- Vattenfall’s customer service is over-worked with complains and issues
- Vattenfall’s current brand strategy revolves around trying to make products sound better than they are
- Vattenfall don’t have the time, passion and/or commitment to do social media with transparency, credibility and authenticity
- Vattenfall really don’t care about customers and only care about selling
- Vattenfall does not have the time or the resources to do it
Now we are not saying that all of these statements are true for Vattenfall, however, its likely those inside the company would find themselves saying yes to more than one of the above statements. In that case they should be considering a social media withdrawal.
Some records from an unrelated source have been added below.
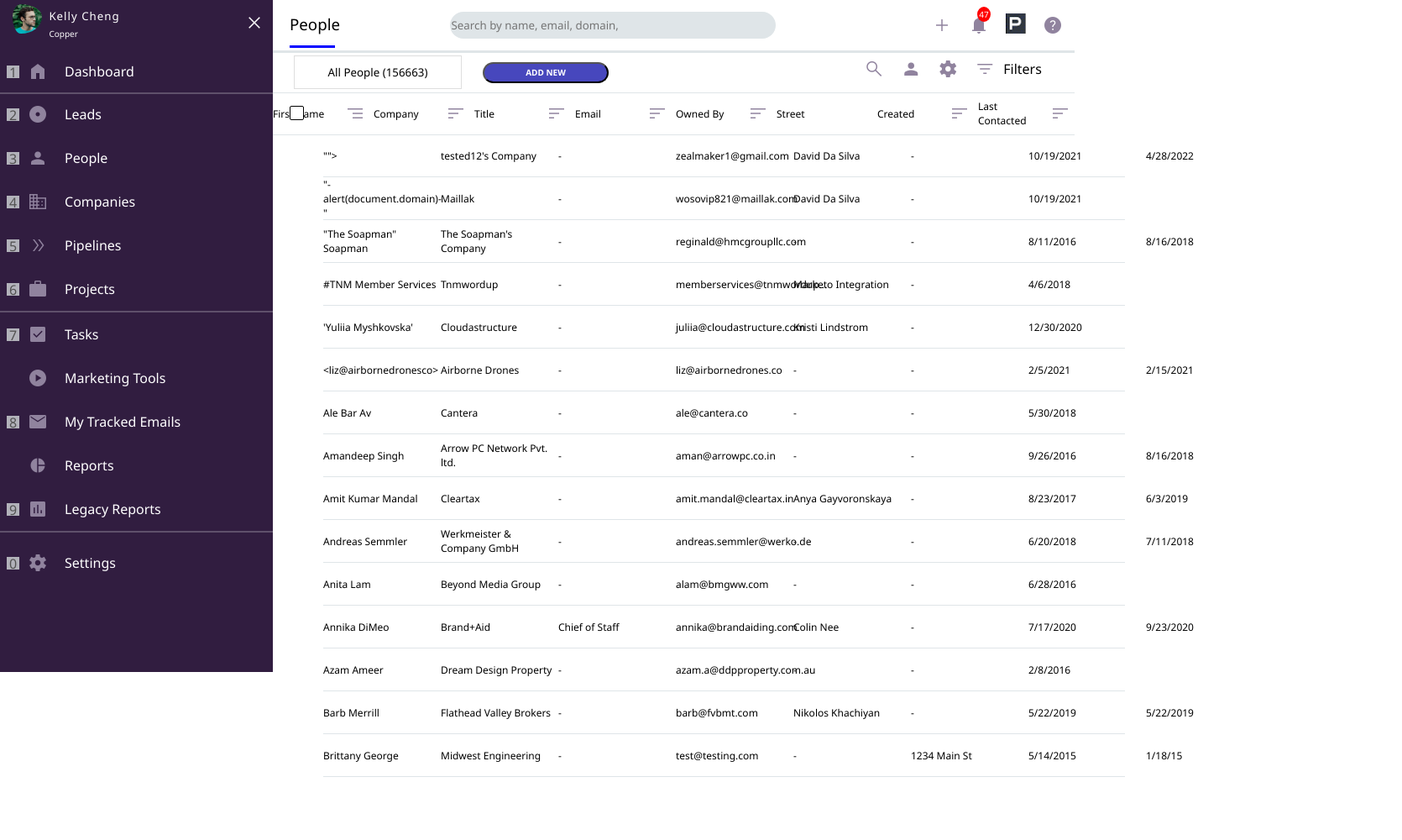
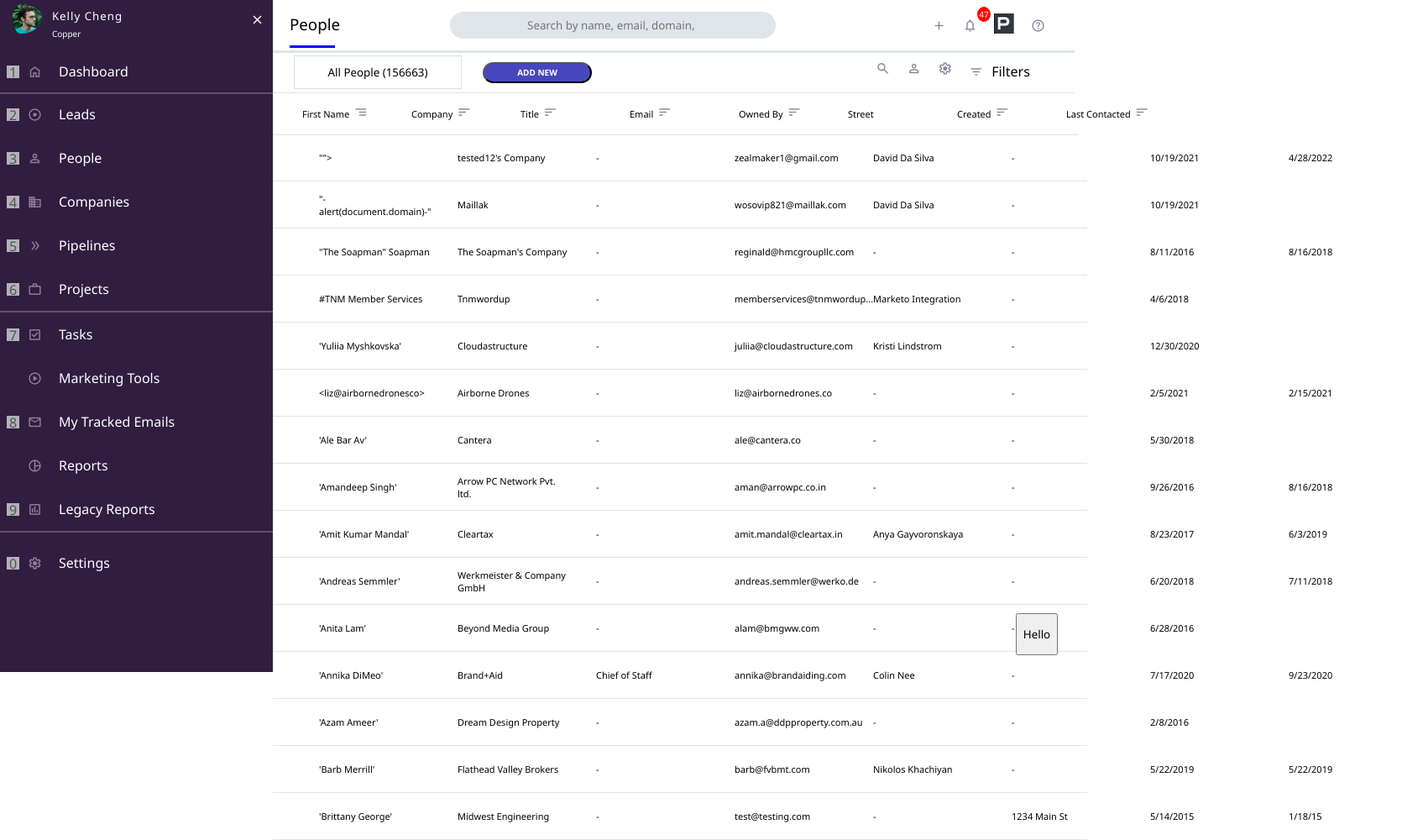
Before and after one commit to isaicastro1/Practice-Website, a plain HTML site: page index.html in a window 1280 px wide. Shown: the whole page at 84% size, 1670 px wide, since content can reach past the window. Before the commit the page ends 800 px from the top, so only its background shows below. Drawn offline with nearby package versions, Linux system fonts and the light colour scheme.

Commit message:
Finished layout. Missing few features

```diff
--- a/index.html
+++ b/index.html
@@ -166,13 +166,17 @@
       </div>
       <div class="right-nav">
         <ul>
-          <li><span class="material-symbols-outlined"> add </span></li>
+          <li><span class="material-symbols-outlined nav-icon"> add </span></li>
           <li>
-            <span class="material-symbols-outlined"> notifications </span>
+            <span class="material-symbols-outlined nav-icon">
+              notifications
+            </span>
             <span class="badge">47</span>
           </li>
           <li><img class="p-logo" src="./p-logo.png" alt="" /></li>
-          <li><span class="material-symbols-outlined"> help </span></li>
+          <li>
+            <span class="material-symbols-outlined nav-icon"> help </span>
+          </li>
         </ul>
       </div>
     </nav>
@@ -203,55 +207,69 @@
       <div class="box"></div>
 
       <div class="first-name column">
-        <div class="column-name"><p>First Name</p></div>
+        <div class="column-name column-row"><p>First Name</p></div>
         <div class="col-icon">
-          <span class="material-symbols-outlined"> segment </span>
+          <span class="material-symbols-outlined column-symbols">
+            segment
+          </span>
         </div>
       </div>
 
       <div class="company column">
-        <div class="column-name"><p>Company</p></div>
+        <div class="column-name column-row"><p>Company</p></div>
         <div class="col-icon">
-          <span class="material-symbols-outlined sort"> sort </span>
+          <span class="material-symbols-outlined sort column-symbols">
+            sort
+          </span>
         </div>
       </div>
 
       <div class="title column">
-        <div class="column-name"><p>Title</p></div>
+        <div class="column-name column-row"><p>Title</p></div>
         <div class="col-icon">
-          <span class="material-symbols-outlined sort"> sort </span>
+          <span class="material-symbols-outlined sort column-symbols">
+            sort
+          </span>
         </div>
       </div>
 
       <div class="email column">
-        <div class="column-name"><p>Email</p></div>
+        <div class="column-name column-row"><p>Email</p></div>
         <div class="col-icon">
-          <span class="material-symbols-outlined sort"> sort </span>
+          <span class="material-symbols-outlined sort column-symbols">
+            sort
+          </span>
         </div>
       </div>
 
       <div class="owned column">
-        <div class="column-name"><p>Owned By</p></div>
+        <div class="column-name column-row"><p>Owned By</p></div>
         <div class="col-icon">
-          <span class="material-symbols-outlined sort"> sort </span>
+          <span class="material-symbols-outlined sort column-symbols">
+            sort
+          </span>
         </div>
       </div>
 
       <div class="street column">
-        <div class="column-name"><p>Street</p></div>
+        <div class="column-name column-row"><p>Street</p></div>
       </div>
 
       <div class="created column">
-        <div class="column-name"><p>Created</p></div>
+        <div class="column-name column-row"><p>Created</p></div>
         <div class="col-icon">
-          <span class="material-symbols-outlined sort"> sort </span>
+          <span class="material-symbols-outlined sort column-symbols">
+            sort
+          </span>
         </div>
       </div>
 
       <div class="last-contact column">
-        <div class="column-name"><p>Last Contacted</p></div>
+        <div class="column-name column-row"><p>Last Contacted</p></div>
         <div class="col-icon">
-          <span class="material-symbols-outlined sort"> sort </span>
+          <span class="material-symbols-outlined sort column-symbols">
+            sort
+          </span>
         </div>
       </div>
     </div>
@@ -260,6 +278,9 @@
 
     <!-- User 1 -->
     <div id="all-users" class="all-users"></div>
+    <div class="bottom-btn">
+      <button class="question">Hello</button>
+    </div>
   </body>
   <script src="script.js" defer></script>
 </html>
--- a/script.js
+++ b/script.js
@@ -55,6 +55,7 @@ const users = [
     contacted: "",
   },
   {
+    column: "Street",
     initials: "L",
     name: "&lt;liz@airbornedronesco&gt;",
     company: "Airborne Drones",
@@ -67,7 +68,7 @@ const users = [
   },
   {
     initials: "AA",
-    name: "Ale Bar Av",
+    name: "'Ale Bar Av'",
     company: "Cantera",
     title: "-",
     email: "ale@cantera.co",
@@ -77,8 +78,9 @@ const users = [
     contacted: "",
   },
   {
+    column: "Last Contacted",
     initials: "AS",
-    name: "Amandeep Singh",
+    name: "'Amandeep Singh'",
     company: "Arrow PC Network Pvt. ltd.",
     title: "-",
     email: "aman@arrowpc.co.in",
@@ -88,8 +90,7 @@ const users = [
     contacted: "8/16/2018",
   },
   {
-    initials: "AM",
-    name: "Amit Kumar Mandal",
+    name: "'Amit Kumar Mandal'",
     company: "Cleartax",
     title: "-",
     email: "amit.mandal@cleartax.in",
@@ -100,8 +101,7 @@ const users = [
   },
   ,
   {
-    initials: "AS",
-    name: "Andreas Semmler",
+    name: "'Andreas Semmler'",
     company: "Werkmeister & Company GmbH",
     title: "-",
     email: "andreas.semmler@werko.de",
@@ -112,7 +112,7 @@ const users = [
   },
   {
     initials: "AL",
-    name: "Anita Lam",
+    name: "'Anita Lam'",
     company: "Beyond Media Group",
     title: "-",
     email: "alam@bmgww.com",
@@ -122,8 +122,7 @@ const users = [
     contacted: "",
   },
   {
-    initials: "AD",
-    name: "Annika DiMeo",
+    name: "'Annika DiMeo'",
     company: "Brand+Aid",
     title: "Chief of Staff",
     email: "annika@brandaiding.com",
@@ -133,8 +132,7 @@ const users = [
     contacted: "9/23/2020",
   },
   {
-    initials: "AA",
-    name: "Azam Ameer",
+    name: "'Azam Ameer'",
     company: "Dream Design Property",
     title: "-",
     email: "azam.a@ddpproperty.com.au",
@@ -144,8 +142,7 @@ const users = [
     contacted: "",
   },
   {
-    initials: "BM",
-    name: "Barb Merrill",
+    name: "'Barb Merrill'",
     company: "Flathead Valley Brokers",
     title: "-",
     email: "barb@fvbmt.com",
@@ -155,8 +152,7 @@ const users = [
     contacted: "5/22/2019",
   },
   {
-    initials: "BG",
-    name: "Brittany George",
+    name: "'Brittany George'",
     company: "Midwest Engineering",
     title: "-",
     email: "test@testing.com",
@@ -194,46 +190,55 @@ users.map((user) => {
   initials.innerHTML = user.initials;
   initials.appendChild(initialsText);
 
-  // Columns
-  let column1 = document.createElement("div");
-  column1.classList.add("column-name", "col-1");
-  column1.innerHTML = user.name;
-  firstName.appendChild(column1);
+  //   Rows
+  let row1 = document.createElement("p");
+  row1.classList.add("row1", "names");
+  row1.innerHTML = user.name;
+  firstName.appendChild(row1);
 
-  let column2 = document.createElement("div");
-  column2.classList.add("column-name", "col-2");
-  column2.innerHTML = user.company;
-  company.appendChild(column2);
+  let row2 = document.createElement("p");
+  row2.classList.add("row2", "company");
+  row2.innerHTML = user.company;
+  company.appendChild(row2);
 
-  let column3 = document.createElement("div");
-  column3.classList.add("column-name", "col-3");
-  column3.innerHTML = user.title;
-  title.appendChild(column3);
+  let row3 = document.createElement("p");
+  row3.classList.add("row3", "title");
+  row3.innerHTML = user.title;
+  title.appendChild(row3);
 
-  let column4 = document.createElement("div");
-  column4.classList.add("column-name", "col-4");
-  column4.innerHTML = user.email;
-  email.appendChild(column4);
+  let row4 = document.createElement("p");
+  row4.classList.add("row4", "email");
+  row4.innerHTML = user.email;
+  email.appendChild(row4);
 
-  let column5 = document.createElement("div");
-  column5.classList.add("column-name", "col-5");
-  column5.innerHTML = user.owned;
-  ownedBy.appendChild(column5);
+  let row5 = document.createElement("p");
+  row5.classList.add("row5", "owned");
+  row5.innerHTML = user.owned;
+  ownedBy.appendChild(row5);
 
-  let column6 = document.createElement("div");
-  column6.classList.add("column-name", "col-6");
-  column6.innerHTML = user.street;
-  street.appendChild(column6);
+  let row6 = document.createElement("p");
+  row6.classList.add("row6", "street");
+  row6.innerHTML = user.street;
+  street.appendChild(row6);
 
-  let column7 = document.createElement("div");
-  column7.classList.add("column-name", "col-7");
-  column7.innerHTML = user.created;
-  created.appendChild(column7);
+  let row7 = document.createElement("p");
+  row7.classList.add("row7", "created");
+  row7.innerHTML = user.created;
+  created.appendChild(row7);
 
-  let column8 = document.createElement("div");
-  column8.classList.add("column-name", "col-8");
-  column8.innerHTML = user.contacted;
-  lastContacted.appendChild(column8);
+  let row8 = document.createElement("p");
+  row8.classList.add("row8", "last-contacted");
+  row8.innerHTML = user.contacted;
+  lastContacted.appendChild(row8);
+
+  console.log("row1", row1.innerHTML);
+  console.log("row2", row2.innerHTML);
+  console.log("row3", row3.innerHTML);
+  console.log("row4", row4.innerHTML);
+  console.log("row5", row5.innerHTML);
+  console.log("row6", row6.innerHTML);
+  console.log("row7", row7.innerHTML);
+  console.log("row8", row8.innerHTML);
 
   // Adding all children
   person.append(
--- a/styles.css
+++ b/styles.css
@@ -276,7 +276,8 @@ body {
 }
 
 .material-symbols-outlined {
-  font-variation-settings: "FILL" 1, "wght" 400, "GRAD" 0, "opsz" 48;
+  font-variation-settings: "FILL" 0, "wght" 400, "GRAD" 0, "opsz" 24;
+  font-size: 17px !important;
 }
 
 ul {
@@ -345,7 +346,7 @@ li .badge {
 }
 
 .add-new {
-  width: 150px;
+  width: 130px;
   height: 25px;
   border-radius: 20px;
   background-color: rgb(71, 71, 189);
@@ -358,7 +359,7 @@ li .badge {
   display: flex;
   justify-content: center;
   width: 300px;
-  height: 50px;
+  height: 45px;
 }
 
 .col:hover {
@@ -368,19 +369,20 @@ li .badge {
 .filter {
   display: flex;
   align-items: center;
-  margin-top: 3px;
+  margin-top: 10px;
 }
 
 .column-titles {
   display: flex;
-  justify-content: space-evenly;
+  justify-content: space-around;
+  gap: 30px;
+  height: 50px;
+  border-bottom: 1px solid #dfe5e8;
+  position: absolute;
+  top: 110px;
+  left: 275px;
   width: calc(100vw - 325px);
-  height: 50px;
-  position: fixed;
-  top: 110px;
-  left: 325px;
-  align-items: center;
-  border-bottom: 1px solid #dfe5e8;
+  padding-left: 55px;
 }
 
 .box::after {
@@ -395,21 +397,30 @@ li .badge {
   border-radius: 2px;
 }
 
+.column-name {
+  font-size: 11px;
+  width: 150px;
+}
+
 .column {
   display: flex;
+  flex-direction: row;
   align-items: center;
   gap: 5px;
-  width: 120px;
-  height: 100%;
+  width: min-content;
+  min-width: 100px;
+  width: 135px;
+  height: 50px;
+  font-size: 11px;
 }
 
-.column-name {
-  font-size: 12px;
-  width: 140px;
+.column-row {
+  width: max-content;
 }
 
 .column-name p {
   display: flex;
+  max-width: max-content;
 }
 
 .all-users {
@@ -422,14 +433,30 @@ li .badge {
 
 .users {
   display: flex;
-  justify-content: space-between;
-  width: calc(100vw - 325px);
-  height: 50px;
-  position: fixed;
-  top: 160px;
-  left: 385px;
+  justify-content: space-around;
+  width: calc(100vw - 365px);
+  height: 55px;
+  gap: 30px;
+  padding-left: 55px;
+  border-bottom: 1px solid #dfe5e8;
   align-items: center;
-  border-bottom: 1px solid #dfe5e8;
+}
+
+.row1,
+.row2,
+.row3,
+.row4,
+.row5,
+.row6,
+.row7,
+.row8 {
+  flex-direction: column;
+  width: 135px;
+  font-size: 11px;
+}
+
+input {
+  text-align: center;
 }
 
 .row {
@@ -444,13 +471,19 @@ li .badge {
   border-bottom: 1px solid #dfe5e8;
 }
 
-.show {
-  height: 200px;
-  width: 200px;
-  background-color: blue;
+.column-symbols {
+  padding: 0;
+}
+
+.bottom-btn {
   position: absolute;
-  margin: 0 auto 0 auto;
-  left: 0;
   right: 0;
-  text-align: center;
+  bottom: 0;
+  padding: 20px;
 }
+
+.question {
+  height: 50px;
+  width: 50px;
+  background-color: ;
+}
```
Now, let’s assume Vattenfall does not fall into any of the above categories and that Vattenfall’s social media mission is therefore to be interesting, honest, relevant and consistent in order to build trust and community around their brand. How then can Vattenfall get enough “followers” and engagement through these platforms to make it all worth while? First, this is the wrong measurement of success. The real measurement is how engaged in the content and context is the Vattenfall community? Especially since their brand is unlikely to garner the type of following and enthusiasm brands such as Coca Cola or Apple do – even in markets like Sweden were the brand has a generally positive image. Therefore, the questions is not just “quality over quantity”, what we are aiming for is a new paradigm that focuses on a true level of engagement. Because with engagement comes loyalty and action.
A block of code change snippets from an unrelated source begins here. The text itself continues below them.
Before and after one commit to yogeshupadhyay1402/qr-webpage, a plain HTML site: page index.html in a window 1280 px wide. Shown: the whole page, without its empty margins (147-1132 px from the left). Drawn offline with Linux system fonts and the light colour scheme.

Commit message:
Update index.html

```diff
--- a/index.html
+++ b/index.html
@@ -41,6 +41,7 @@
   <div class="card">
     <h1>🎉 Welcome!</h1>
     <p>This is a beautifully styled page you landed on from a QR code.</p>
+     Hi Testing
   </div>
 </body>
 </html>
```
So, how do we propose Vattenfall redesign their online and social media communication strategy to achieve such a level of interaction, dialogue and engagement?
Firstly, when an individual “googles” Vattenfall and gets over 20 outdated websites with inconsistent information, they have gotten about 17 too many. A general guideline for any brand – especially a brand as fragile as Vattenfall, were the slightest hint of “green-washing” activity will be highlighted by critics – is to KEEP IT FRESH. Websites that do not add value to the online brand image should be taken down or transitioned into archives on the main corporate site.
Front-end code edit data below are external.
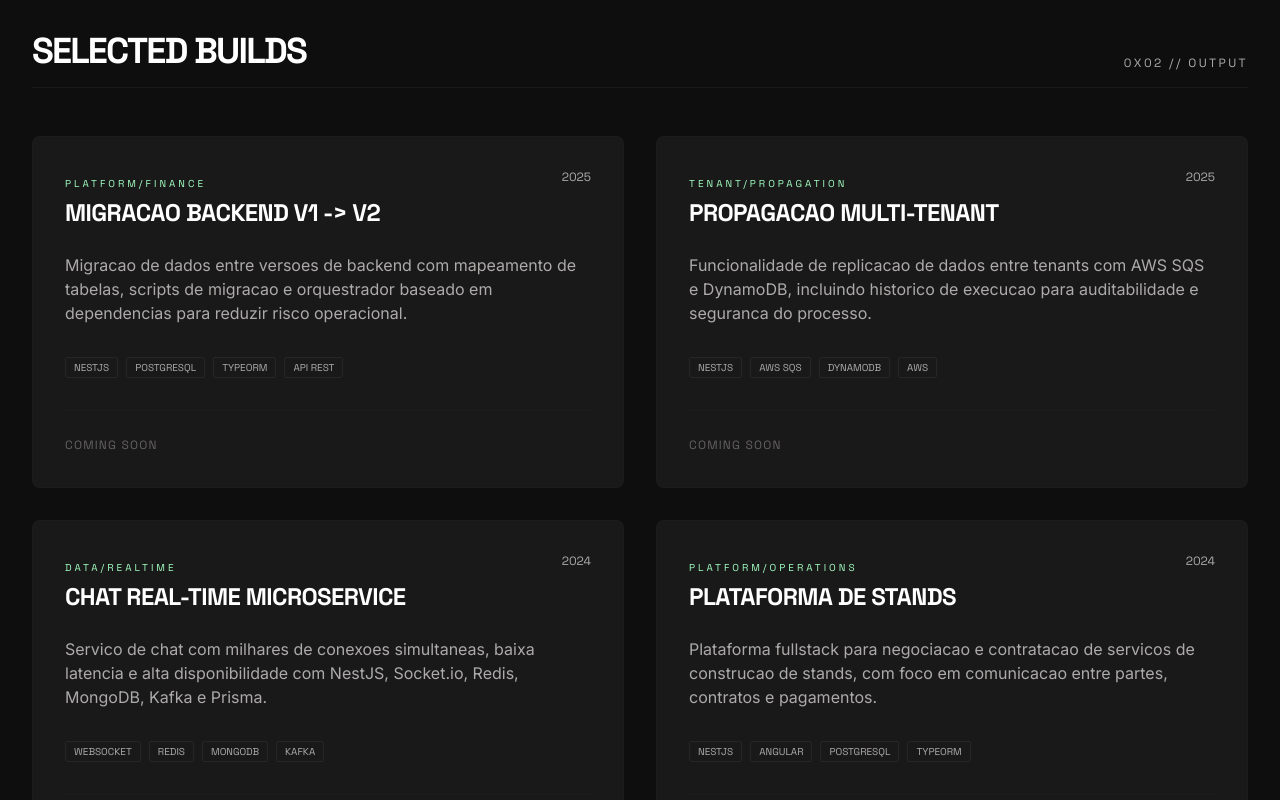
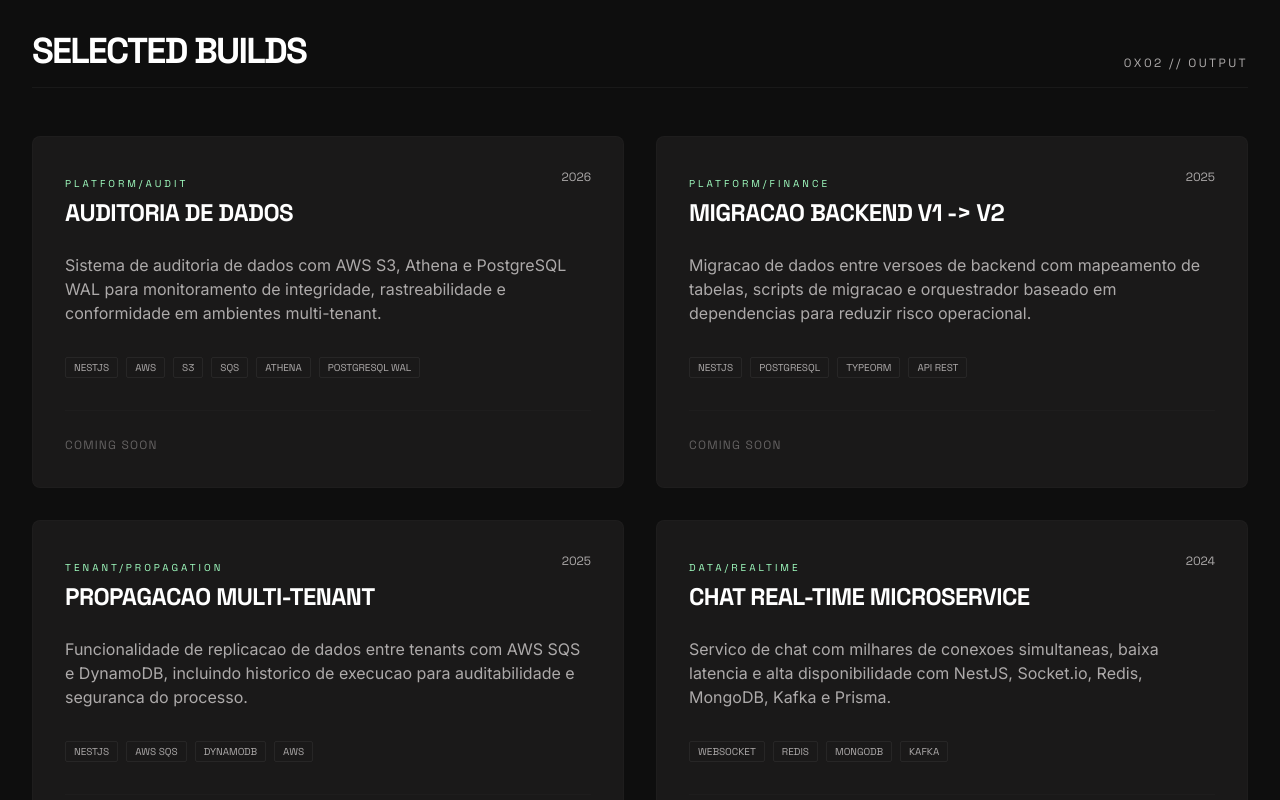
Before and after one commit to andersonzero0/andersonzero0.github.io, a React (Vite) app: page / in a window 1280 px wide. Shown: the part 1280-2080 px from the top of the page. Built offline with nearby package versions, Linux system fonts and the light colour scheme; no server answers; what react-terminal would draw is missing.

Commit message:
Update experience roles and add new project for data auditing

```diff
--- a/src/components/experiences.tsx
+++ b/src/components/experiences.tsx
@@ -68,7 +68,7 @@ const experiencesData: Experience[] = [
     version: "v5.0",
     company: "Teddy Open Finance",
     period: "Nov 2025 - Atual",
-    role: "Engenheiro de Software Backend Junior II",
+    role: "Engenheiro de Software Backend II",
     description:
       "Atuacao no backend da plataforma White Label para solucoes financeiras personalizadas, com foco em sustentacao, evolucao continua e alta confiabilidade.",
     achievements: [
@@ -82,7 +82,7 @@ const experiencesData: Experience[] = [
     version: "v4.0",
     company: "Teddy Open Finance",
     period: "Abr 2025 - Nov 2025",
-    role: "Engenheiro de Software Backend Junior I",
+    role: "Engenheiro de Software Backend I",
     description:
       "Inicio da trajetoria na Teddy com desenvolvimento backend de APIs REST e operacoes criticas da plataforma financeira.",
     achievements: [
--- a/src/components/projects.tsx
+++ b/src/components/projects.tsx
@@ -12,6 +12,14 @@ type Project = {
 
 export function Projects() {
   const projects: Project[] = [
+    {
+      prefix: "platform/audit",
+      title: "Auditoria de Dados",
+      description:
+        "Sistema de auditoria de dados com AWS S3, Athena e PostgreSQL WAL para monitoramento de integridade, rastreabilidade e conformidade em ambientes multi-tenant.",
+      year: "2026",
+      tags: ["NestJS", "AWS", "S3", "SQS", "Athena", "PostgreSQL WAL"],
+    },
     {
       prefix: "platform/finance",
       title: "Migracao Backend v1 -> v2",
```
This first general rule leads into the next rule of thumb: “Invest in managing your online image”. Why? because almost every stakeholder will “google” your brand first to find out more about you, and if you’re not presenting an up to date, fresh and consistent message about current strategy and values when it comes to CSR, viewers will dismiss you as reactive followers and only assume you put up websites to accommodate for the latest eco-trend or to jump on the “bandwagon” to avoid the bad press if you don’t.
Whether it is for the Climate Manifesto campaign or to interact with the general public about more broad industry news, social media should be used with caution. Our suggestion to Vattenfall, if they do choose to pursue a social media strategy, is to take a more bold and calculated step: by building blogs, Wikis, numerous branded Twitter accounts, and a better You Tube page for external as well as internal use. However, this can only be done if Vattenfall have the resources and personnel to commit to it and is implemented with specific communication objectives and actionable tasks that employees at all levels can understand. For a brand like Vattenfall, a clearer and more strategic social media plan is needed, they simply can not afford to go in lightly.
Finally, digital social platforms are about human interaction, not a conversation between a corporate logo and a human. If Vattenfall employees have internalized the true values of the company and are trusted ambassadors of their CSR initiatives then they should be given the authority and the tools to communicate this message. By giving them a voice and the tools to discuss CSR topics with the online community Vattenfall will not only create a more believable dialogue, they will strengthen their consumer and employer brand as well. Honest, genuine and authentic discussions is what users, customers, potential employees look for in online brand communities. And, where appropriate, Vattenfall ambassadors should be present.